ElAnt v1n4 - POETRY - Ulysses, A Butterfly

Volume 1, Number 4
September 1993


Lyn Wilson,
Dept. Greek, Roman and
     Egyptian Studies,
Monash University,
Victoria 3168,
e-mail: c/- antiquity-editor@classics.utas.edu.au

Did you know
that just a touch
of a warm sweaty hand
might dissolve this butterfly
into myriad dust-motes, 
5,000 tiny scales of blindingly iridescent tracery?
That even in close airy spaces,
forests where wing-shaped leaves
flutter thickly under a sun-struck canopy, 
an imago may shine only for fifteen days? 

Into this deep green underworld, 
where vines wrap heavy curtains around tree-poles,
and lianas that tracked the sun
end coiled in endless circles on a floor crawling with baby-flesh,
ferns and saplings, two travellers flitted, freely. 
Tip-touching with 
words, lips and fingers, they grew
between them a butterfly love,
irresistible as the swirl of a mountain stream, as brief and bright as 
Ulysses' wing-span. 

But even odysseys must end. At home,
weaving a net sparkling with tears and fidelity, 
a wife waits impatiently to fold Ulysses in her arms, 
back into a bed spliced craftily to a stout tree. 
With words as subtle as silk, as patterns on 
blue wings, she draws him near. 
Doesn't she know that one touch
of her hands might enshroud him
in a pale chrysalic web,
that a butterfly love flutters incandescently round his heart? 

Lyn Wilson
e-mail: c/- antiquity-editor@classics.utas.edu.au

COPYRIGHT NOTE: Copyright remains with authors, but due reference should be made to this journal if any part of the above is later published elsewhere.
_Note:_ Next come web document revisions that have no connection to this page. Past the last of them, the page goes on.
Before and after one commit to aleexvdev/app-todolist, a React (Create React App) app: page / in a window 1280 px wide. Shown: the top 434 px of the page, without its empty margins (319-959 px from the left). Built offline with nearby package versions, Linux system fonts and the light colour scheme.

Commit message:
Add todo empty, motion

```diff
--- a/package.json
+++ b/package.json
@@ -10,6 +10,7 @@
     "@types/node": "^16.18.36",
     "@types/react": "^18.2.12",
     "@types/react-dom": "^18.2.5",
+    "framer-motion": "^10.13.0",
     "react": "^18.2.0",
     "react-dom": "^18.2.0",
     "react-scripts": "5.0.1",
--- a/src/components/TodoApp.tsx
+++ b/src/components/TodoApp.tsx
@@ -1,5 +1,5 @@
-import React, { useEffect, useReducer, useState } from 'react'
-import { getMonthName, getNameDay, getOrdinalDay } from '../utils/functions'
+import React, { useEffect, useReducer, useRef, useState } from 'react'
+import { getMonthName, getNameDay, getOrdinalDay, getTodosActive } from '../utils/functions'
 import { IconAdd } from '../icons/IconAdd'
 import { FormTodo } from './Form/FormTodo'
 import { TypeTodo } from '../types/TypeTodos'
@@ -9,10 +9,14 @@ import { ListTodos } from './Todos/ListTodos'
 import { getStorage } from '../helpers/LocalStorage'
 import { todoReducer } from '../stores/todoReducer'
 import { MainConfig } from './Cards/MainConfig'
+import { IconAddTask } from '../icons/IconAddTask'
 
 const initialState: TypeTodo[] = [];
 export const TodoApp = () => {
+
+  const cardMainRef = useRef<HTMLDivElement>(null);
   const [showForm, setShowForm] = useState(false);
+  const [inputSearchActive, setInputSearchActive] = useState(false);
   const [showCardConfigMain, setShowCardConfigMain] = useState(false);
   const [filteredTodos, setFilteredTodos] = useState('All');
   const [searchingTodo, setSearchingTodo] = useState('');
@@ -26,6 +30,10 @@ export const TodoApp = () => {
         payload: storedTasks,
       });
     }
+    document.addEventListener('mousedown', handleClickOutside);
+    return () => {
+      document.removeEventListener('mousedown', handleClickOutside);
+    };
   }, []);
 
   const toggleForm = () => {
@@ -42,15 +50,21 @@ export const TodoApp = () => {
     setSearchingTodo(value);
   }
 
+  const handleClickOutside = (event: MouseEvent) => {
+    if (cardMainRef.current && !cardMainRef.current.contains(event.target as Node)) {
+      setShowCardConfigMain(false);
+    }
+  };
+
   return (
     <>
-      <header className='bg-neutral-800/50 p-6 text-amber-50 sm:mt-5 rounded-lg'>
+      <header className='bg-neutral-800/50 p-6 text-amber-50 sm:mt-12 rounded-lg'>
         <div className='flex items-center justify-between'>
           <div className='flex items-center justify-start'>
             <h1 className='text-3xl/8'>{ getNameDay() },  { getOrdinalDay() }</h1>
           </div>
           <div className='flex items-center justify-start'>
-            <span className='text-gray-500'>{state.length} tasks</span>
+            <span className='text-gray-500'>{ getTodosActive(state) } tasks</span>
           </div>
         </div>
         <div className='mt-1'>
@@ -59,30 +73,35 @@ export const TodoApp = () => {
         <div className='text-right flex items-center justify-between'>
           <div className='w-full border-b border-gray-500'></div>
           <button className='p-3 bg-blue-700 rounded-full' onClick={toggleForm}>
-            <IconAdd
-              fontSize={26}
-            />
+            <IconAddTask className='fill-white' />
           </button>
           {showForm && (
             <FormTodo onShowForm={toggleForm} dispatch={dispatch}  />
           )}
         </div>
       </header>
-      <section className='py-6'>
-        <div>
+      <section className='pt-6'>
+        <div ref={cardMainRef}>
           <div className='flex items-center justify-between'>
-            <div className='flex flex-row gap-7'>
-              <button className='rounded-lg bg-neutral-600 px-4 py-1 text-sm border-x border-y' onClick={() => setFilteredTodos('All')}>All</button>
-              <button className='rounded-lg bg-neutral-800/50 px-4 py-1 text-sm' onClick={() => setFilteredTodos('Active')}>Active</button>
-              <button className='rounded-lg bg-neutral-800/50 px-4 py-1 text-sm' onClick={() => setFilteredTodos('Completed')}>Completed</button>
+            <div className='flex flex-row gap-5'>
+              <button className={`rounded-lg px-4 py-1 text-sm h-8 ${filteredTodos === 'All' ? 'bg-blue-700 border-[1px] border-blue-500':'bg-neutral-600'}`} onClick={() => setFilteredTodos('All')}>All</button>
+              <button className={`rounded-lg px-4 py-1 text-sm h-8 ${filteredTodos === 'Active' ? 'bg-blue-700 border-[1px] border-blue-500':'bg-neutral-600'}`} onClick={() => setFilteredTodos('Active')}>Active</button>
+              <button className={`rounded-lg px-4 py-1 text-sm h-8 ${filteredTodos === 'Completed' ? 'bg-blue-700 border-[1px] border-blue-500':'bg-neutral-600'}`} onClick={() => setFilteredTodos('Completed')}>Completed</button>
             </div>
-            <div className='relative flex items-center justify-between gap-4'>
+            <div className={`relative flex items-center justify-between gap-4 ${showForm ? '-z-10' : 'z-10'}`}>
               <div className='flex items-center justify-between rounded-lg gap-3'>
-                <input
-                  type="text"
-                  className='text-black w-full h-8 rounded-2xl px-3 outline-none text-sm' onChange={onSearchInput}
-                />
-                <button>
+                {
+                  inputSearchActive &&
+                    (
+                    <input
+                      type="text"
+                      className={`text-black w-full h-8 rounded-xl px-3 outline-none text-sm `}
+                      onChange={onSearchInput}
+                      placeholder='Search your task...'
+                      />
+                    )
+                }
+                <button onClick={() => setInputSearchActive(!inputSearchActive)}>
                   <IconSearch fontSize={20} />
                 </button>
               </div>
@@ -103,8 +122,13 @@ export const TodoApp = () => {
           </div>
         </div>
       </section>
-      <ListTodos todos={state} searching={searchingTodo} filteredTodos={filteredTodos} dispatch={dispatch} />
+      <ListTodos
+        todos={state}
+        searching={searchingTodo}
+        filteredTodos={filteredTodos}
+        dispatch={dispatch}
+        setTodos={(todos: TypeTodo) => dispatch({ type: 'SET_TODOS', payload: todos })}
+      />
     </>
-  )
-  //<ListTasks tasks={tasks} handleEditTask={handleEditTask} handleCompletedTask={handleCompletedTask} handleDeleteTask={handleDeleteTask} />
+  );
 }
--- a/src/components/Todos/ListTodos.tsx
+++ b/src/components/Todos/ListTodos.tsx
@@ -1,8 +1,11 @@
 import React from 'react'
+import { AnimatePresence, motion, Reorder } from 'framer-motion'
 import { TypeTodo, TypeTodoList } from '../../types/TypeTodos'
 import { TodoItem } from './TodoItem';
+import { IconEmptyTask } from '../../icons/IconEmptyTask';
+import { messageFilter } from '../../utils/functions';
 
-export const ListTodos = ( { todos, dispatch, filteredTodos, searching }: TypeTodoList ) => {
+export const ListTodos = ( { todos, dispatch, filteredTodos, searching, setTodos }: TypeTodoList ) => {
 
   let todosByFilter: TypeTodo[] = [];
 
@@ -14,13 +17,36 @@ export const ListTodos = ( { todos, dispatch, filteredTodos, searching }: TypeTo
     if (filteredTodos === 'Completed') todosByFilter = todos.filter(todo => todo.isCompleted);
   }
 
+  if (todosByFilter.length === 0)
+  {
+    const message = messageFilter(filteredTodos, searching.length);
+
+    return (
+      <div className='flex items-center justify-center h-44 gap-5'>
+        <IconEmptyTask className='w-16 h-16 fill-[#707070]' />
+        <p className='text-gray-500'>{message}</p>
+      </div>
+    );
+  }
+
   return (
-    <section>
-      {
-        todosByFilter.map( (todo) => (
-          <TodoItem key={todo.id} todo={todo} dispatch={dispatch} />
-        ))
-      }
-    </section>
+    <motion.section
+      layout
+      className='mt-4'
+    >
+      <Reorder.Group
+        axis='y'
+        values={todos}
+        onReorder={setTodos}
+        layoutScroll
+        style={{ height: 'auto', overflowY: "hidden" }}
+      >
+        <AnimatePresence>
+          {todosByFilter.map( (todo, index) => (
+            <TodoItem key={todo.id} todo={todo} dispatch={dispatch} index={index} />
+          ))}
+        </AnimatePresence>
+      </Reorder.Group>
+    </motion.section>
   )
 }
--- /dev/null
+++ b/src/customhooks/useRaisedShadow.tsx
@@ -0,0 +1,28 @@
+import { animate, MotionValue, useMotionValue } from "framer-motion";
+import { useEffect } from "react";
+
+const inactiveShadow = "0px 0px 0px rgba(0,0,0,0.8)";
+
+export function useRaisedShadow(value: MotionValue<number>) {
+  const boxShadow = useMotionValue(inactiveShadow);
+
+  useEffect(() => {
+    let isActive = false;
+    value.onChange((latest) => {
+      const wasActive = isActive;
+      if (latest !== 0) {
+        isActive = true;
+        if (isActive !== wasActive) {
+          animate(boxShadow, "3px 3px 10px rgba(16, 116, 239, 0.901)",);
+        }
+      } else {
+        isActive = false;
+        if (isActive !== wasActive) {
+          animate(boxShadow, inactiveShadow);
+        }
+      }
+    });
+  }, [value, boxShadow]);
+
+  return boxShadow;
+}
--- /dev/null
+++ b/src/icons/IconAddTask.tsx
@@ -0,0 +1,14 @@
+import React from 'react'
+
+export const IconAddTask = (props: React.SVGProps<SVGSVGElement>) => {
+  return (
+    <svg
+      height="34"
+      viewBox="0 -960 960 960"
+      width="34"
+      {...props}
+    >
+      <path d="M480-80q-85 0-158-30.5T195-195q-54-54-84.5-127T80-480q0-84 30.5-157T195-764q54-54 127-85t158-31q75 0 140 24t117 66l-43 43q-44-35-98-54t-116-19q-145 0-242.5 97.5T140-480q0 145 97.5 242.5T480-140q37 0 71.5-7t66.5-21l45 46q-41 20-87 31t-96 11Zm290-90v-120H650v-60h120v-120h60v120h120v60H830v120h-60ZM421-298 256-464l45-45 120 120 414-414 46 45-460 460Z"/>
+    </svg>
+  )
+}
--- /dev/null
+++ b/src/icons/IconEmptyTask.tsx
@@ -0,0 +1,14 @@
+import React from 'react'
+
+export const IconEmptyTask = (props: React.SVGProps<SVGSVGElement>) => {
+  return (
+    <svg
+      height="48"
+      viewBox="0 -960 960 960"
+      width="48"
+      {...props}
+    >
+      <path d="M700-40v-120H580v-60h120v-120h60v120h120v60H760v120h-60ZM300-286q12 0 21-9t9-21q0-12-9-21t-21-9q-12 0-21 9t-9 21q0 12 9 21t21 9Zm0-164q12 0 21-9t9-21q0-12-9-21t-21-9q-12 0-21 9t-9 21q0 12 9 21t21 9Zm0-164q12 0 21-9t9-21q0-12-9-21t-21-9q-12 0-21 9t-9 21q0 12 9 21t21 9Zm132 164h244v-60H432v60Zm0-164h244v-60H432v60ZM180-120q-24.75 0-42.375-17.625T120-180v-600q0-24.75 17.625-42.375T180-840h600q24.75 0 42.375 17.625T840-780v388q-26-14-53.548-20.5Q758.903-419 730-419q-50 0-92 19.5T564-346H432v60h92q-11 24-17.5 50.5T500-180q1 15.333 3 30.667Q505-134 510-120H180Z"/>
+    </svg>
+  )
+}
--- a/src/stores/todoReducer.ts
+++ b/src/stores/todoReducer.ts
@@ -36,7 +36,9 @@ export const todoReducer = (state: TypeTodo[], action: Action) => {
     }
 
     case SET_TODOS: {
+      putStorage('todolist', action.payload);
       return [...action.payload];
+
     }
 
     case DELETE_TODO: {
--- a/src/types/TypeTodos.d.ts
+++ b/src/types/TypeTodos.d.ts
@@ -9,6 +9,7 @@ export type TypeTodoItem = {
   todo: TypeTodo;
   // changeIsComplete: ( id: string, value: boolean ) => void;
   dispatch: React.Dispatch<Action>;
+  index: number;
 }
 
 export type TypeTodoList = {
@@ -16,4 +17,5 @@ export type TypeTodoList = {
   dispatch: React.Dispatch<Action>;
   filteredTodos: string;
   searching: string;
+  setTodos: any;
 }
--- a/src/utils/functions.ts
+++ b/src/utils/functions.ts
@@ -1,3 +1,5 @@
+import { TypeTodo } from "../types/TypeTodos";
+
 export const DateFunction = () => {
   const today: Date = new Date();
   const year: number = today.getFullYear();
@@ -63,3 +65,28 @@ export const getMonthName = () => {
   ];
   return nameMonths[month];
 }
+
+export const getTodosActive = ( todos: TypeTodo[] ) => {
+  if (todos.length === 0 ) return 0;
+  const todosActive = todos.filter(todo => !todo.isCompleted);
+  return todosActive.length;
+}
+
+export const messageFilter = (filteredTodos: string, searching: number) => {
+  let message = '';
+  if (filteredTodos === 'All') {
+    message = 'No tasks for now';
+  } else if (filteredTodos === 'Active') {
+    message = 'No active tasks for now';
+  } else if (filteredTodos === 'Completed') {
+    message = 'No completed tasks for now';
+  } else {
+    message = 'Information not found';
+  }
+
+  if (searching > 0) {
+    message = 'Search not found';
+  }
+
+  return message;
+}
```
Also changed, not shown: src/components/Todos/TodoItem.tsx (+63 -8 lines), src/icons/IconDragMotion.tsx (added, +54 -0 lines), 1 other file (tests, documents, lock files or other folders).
Electronic Antiquity Vol. 1 Issue 3 - August 1993
edited by Peter Toohey and Ian Worthington
ISSN 1320-3606